This article discusses suicide. If you feel like you’re going to act on suicidal thoughts, call 000 if you live in Australia. A number of crisis support services are also there for you – have a look at our urgent help page.
If you’re struggling with suicidal thoughts, it's important to have a plan for those times when you might feel alone or like there's no way out. By making a safety plan and having it ready, you can take care of yourself when things get tough. Don’t hesitate to call the people who are trained to help if it ever feels like you're really in crisis.
This can help if:
you’ve been having thoughts of suicide
you feel overwhelmed by suicidal thoughts

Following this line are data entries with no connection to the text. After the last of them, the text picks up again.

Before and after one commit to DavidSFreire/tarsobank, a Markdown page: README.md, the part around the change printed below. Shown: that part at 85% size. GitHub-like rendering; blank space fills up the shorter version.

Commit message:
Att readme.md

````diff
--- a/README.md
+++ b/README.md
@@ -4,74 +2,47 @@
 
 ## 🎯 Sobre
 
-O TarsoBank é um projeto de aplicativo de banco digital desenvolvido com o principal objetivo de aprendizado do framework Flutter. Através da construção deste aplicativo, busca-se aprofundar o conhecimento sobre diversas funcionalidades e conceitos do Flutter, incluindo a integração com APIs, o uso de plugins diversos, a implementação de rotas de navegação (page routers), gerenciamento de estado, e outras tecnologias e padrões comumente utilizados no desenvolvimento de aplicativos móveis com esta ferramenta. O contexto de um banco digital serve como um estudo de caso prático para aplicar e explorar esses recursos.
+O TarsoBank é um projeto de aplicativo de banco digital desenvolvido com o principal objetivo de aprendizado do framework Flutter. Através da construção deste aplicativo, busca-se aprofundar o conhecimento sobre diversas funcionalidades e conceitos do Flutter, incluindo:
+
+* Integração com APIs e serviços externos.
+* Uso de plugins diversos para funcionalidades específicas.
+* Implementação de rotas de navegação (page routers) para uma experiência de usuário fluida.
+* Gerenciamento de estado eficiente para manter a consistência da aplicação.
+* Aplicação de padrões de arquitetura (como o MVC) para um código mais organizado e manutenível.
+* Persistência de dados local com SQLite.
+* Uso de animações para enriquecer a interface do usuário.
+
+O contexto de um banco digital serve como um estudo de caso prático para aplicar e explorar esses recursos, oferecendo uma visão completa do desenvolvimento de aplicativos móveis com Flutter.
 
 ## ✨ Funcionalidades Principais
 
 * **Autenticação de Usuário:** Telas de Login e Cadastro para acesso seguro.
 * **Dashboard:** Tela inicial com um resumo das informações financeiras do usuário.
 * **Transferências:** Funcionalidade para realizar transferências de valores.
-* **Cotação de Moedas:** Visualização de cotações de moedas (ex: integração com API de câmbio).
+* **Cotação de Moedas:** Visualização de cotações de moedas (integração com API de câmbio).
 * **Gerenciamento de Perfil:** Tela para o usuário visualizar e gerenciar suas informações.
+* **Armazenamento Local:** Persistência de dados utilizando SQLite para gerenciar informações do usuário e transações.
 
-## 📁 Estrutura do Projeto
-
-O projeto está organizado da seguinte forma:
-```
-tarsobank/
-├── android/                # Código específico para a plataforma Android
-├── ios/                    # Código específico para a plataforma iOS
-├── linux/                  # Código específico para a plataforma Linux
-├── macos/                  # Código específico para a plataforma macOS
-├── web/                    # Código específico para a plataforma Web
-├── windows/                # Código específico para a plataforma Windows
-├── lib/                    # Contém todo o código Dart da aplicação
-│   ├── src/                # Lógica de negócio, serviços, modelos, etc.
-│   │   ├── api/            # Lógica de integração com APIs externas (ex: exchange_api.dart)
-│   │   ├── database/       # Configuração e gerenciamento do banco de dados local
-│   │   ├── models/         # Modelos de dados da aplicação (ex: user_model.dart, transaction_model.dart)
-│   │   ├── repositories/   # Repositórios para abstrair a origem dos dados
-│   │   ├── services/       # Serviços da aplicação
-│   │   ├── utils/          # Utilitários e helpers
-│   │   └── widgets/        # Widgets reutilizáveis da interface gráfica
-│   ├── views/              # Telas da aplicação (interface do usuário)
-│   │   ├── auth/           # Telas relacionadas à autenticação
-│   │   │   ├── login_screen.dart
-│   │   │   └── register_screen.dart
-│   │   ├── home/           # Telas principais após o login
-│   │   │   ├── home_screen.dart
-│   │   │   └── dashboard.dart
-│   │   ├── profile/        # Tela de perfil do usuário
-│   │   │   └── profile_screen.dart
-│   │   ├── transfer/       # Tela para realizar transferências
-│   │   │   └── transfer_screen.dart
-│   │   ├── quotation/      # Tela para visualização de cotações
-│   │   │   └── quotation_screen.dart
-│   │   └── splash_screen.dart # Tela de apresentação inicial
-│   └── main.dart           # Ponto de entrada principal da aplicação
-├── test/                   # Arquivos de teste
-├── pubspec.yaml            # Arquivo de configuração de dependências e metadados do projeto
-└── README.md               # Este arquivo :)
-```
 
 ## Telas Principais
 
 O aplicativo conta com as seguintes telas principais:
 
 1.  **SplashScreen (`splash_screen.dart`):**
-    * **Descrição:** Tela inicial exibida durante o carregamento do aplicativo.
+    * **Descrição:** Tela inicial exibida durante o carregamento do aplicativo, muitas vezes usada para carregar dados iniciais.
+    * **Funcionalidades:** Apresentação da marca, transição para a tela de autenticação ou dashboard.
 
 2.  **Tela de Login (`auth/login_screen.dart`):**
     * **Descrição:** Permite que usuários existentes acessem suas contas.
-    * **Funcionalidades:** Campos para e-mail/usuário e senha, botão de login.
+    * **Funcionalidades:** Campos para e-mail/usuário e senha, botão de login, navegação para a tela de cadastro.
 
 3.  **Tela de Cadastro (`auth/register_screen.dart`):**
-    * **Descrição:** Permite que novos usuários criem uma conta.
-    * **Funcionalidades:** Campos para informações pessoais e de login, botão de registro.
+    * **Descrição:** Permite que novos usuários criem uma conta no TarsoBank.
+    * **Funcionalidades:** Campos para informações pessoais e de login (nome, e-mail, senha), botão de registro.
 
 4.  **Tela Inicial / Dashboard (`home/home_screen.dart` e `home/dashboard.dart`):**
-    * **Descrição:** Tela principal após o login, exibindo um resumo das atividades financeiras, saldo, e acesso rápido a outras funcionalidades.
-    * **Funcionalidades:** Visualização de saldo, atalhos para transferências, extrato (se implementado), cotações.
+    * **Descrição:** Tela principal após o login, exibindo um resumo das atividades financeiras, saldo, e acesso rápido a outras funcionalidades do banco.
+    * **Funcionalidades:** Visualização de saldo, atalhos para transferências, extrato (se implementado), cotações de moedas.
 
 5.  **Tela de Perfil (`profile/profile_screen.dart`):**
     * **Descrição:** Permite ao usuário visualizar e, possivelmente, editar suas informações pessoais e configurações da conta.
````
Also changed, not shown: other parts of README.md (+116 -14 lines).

you’re feeling really down.
Why do I need a safety plan?
Sometimes when you’re feeling really low, it can seem like there’s nothing you can do to make yourself feel better. It can also feel incredibly overwhelming, and it may be difficult to think straight or to ignore suicidal thoughts.
By having a safety plan, you’re making sure that when you do feel really low or that you want your life to end, there are strategies you can use to keep yourself safe.
Think of your safety plan as your ‘mental health first-aid kit’; it includes many different things that will help you through a crisis. Having a safety plan can help you feel more in control when everything feels out of control.
How do I make a safety plan?
The best kind of safety plan is one that can help give you some perspective when you’re feeling low and considering suicide. beyondblue has developed a step-by-step guide to creating a safety plan. There’s even an option to download an app to help.
There are lots of factors to consider when writing a safety plan, and certain questions you should ask yourself. These are:
When should I use this plan?
Write down triggers for thoughts of suicide, including situations, thoughts or feelings. If you know there are certain triggers or warning signs that you can recognise, when you’re more likely to experience suicidal thoughts, you can prepare to use your safety plan at these times.
Examples: ‘When I’m having thoughts of suicide, I stop answering calls from my friends.’ ‘Suicidal thoughts are triggered when I’m reminded of abuse I’ve experienced.’
What can I do to comfort myself if I’m feeling suicidal?
Create a list of things you can do that are soothing and will make you feel safe and protected when you’re upset.
Example: listening to music, going for a walk, playing guitar, baking a cake, having a warm shower.
What are my reasons for living?
Create a list of your reasons for living. These reasons are different for everyone and may only make sense to you, but that’s okay. The importance of writing this list is so that you can remember why it’s worth staying alive.
Example: my partner, my best friend, my family, my pet, my faith.
Who can I talk to?
Compile a list of contacts who will help you if you’re feeling down and need someone to talk to. It’s even worth asking people if you can add them to your list of people to call if you’re feeling like you can’t cope and having thoughts of suicide.
Include names, phone numbers and other relevant contact information. Make the list as long as you like, so that if your first contact isn’t available, you have others to call instead.
Example: a parent, a friend, your partner, your pastor/priest/minister, a trusted teacher.
Who can I contact for professional help?
It’s also worthwhile to create a list of professional people who can help you with professional advice if you need it. This can include support service helplines and mental health professionals that you know. Include names, phone numbers, website addresses and email addresses if possible.
See our fact sheet 'Where to get professional help' for some more info on professionals.
How can I make my environment safe?
Plan some steps you can take to make your environment safe. This may mean securing items that you might use to hurt yourself, or removing yourself from a room or place where you feel you’re not safe, for whatever reason. It might also mean asking someone else to help you stay safe.
Examples: ‘When I feel like hurting myself, I’ll go to a place where there are people around, like a café, supermarket, library or shopping centre.’ ‘If I’m feeling suicidal, I’ll ask my best friend to hide any thing I could use to hurt myself.’